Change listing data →
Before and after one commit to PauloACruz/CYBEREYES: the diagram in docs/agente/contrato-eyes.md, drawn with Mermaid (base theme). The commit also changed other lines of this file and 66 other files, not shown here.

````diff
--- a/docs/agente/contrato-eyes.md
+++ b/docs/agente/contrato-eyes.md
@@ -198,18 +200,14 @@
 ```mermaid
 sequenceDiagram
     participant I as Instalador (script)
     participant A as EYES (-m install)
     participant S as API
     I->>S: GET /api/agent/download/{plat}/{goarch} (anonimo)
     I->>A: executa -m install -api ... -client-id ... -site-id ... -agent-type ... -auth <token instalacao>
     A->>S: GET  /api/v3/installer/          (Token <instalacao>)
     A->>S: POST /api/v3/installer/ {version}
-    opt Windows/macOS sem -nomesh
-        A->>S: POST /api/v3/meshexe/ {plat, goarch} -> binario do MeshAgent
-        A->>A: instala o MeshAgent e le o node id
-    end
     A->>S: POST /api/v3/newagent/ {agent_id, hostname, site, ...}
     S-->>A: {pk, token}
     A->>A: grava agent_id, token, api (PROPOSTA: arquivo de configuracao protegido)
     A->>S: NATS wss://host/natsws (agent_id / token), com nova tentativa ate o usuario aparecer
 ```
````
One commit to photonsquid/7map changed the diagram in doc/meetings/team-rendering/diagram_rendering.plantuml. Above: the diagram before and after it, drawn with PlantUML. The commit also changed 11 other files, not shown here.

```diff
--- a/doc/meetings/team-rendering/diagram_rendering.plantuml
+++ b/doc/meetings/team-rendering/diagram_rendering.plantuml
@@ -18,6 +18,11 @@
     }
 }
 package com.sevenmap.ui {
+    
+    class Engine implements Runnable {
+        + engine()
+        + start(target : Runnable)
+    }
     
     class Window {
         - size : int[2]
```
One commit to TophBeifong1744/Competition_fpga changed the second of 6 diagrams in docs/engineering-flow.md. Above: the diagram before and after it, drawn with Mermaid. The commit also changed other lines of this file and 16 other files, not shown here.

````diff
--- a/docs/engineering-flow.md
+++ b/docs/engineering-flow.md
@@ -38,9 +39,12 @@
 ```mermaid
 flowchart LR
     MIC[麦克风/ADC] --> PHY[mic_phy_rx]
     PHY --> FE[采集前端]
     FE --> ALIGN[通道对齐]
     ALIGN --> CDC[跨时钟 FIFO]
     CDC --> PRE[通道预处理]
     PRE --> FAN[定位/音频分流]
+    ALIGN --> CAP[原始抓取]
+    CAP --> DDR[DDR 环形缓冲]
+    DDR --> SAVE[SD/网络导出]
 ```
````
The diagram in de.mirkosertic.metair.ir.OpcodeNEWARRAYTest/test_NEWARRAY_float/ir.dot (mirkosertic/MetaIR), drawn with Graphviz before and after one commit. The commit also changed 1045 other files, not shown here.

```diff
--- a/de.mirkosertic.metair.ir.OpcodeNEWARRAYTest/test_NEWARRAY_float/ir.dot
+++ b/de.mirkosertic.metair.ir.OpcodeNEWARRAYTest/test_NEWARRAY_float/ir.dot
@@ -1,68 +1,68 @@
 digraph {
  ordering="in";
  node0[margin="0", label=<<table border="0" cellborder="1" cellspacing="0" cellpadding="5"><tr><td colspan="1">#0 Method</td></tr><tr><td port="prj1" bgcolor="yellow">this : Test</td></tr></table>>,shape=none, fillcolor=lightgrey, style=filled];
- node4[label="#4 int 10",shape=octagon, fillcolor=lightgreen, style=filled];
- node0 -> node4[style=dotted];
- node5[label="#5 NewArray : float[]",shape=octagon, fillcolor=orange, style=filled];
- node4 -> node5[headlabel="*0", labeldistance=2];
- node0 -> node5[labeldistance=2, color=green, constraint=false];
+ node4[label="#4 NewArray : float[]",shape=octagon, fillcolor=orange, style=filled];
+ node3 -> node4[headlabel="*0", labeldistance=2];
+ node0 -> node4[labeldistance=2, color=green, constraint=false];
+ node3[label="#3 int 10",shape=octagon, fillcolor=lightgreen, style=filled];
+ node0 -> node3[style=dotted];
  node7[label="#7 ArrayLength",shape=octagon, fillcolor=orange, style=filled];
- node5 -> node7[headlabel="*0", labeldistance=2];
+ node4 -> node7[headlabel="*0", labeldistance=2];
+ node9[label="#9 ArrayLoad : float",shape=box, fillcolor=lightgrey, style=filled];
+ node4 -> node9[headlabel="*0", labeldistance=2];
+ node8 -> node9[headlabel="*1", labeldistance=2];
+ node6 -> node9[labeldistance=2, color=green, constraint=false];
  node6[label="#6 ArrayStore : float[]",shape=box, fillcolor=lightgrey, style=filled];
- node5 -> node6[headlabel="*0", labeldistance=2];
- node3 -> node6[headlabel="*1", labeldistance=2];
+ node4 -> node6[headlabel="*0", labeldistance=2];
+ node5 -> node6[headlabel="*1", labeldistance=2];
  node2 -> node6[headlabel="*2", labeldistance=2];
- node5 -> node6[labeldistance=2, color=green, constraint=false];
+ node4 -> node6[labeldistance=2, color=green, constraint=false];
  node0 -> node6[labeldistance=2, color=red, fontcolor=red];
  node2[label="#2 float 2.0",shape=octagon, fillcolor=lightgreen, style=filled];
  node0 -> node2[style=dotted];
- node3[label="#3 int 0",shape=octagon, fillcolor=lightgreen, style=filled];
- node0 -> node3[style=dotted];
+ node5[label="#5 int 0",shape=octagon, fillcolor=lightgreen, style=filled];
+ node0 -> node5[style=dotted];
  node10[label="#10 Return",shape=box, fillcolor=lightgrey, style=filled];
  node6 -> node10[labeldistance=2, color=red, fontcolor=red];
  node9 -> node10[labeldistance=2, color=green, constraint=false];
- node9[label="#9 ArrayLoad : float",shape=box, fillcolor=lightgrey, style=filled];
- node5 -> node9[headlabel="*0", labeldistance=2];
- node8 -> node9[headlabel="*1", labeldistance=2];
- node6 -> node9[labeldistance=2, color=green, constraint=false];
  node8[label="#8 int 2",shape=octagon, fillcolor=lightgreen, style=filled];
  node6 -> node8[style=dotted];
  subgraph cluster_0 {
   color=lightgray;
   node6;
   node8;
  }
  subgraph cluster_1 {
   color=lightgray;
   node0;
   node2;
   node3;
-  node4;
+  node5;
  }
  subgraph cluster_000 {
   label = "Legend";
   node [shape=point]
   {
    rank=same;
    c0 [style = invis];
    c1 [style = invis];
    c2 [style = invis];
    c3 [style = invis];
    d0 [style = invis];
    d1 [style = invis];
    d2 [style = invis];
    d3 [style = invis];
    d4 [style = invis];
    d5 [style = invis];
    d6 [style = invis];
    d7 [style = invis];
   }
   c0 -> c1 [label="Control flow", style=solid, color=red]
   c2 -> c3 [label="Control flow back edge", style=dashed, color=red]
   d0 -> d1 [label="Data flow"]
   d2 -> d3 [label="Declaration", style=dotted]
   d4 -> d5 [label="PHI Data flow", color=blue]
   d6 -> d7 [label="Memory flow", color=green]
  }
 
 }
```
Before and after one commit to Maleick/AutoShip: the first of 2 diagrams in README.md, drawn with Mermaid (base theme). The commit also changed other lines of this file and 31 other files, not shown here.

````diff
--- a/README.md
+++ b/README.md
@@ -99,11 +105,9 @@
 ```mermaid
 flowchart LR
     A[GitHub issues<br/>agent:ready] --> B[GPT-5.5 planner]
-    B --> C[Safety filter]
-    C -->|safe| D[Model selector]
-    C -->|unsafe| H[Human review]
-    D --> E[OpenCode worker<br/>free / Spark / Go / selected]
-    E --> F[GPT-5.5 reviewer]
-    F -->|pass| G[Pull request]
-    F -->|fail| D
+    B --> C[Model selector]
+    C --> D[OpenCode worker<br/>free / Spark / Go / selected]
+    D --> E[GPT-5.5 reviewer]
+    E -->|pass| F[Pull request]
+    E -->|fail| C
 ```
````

Work required → Provide only the count of lines in the data above that include the string "OpcodeNEWARRAYTest".

Worked solution → 3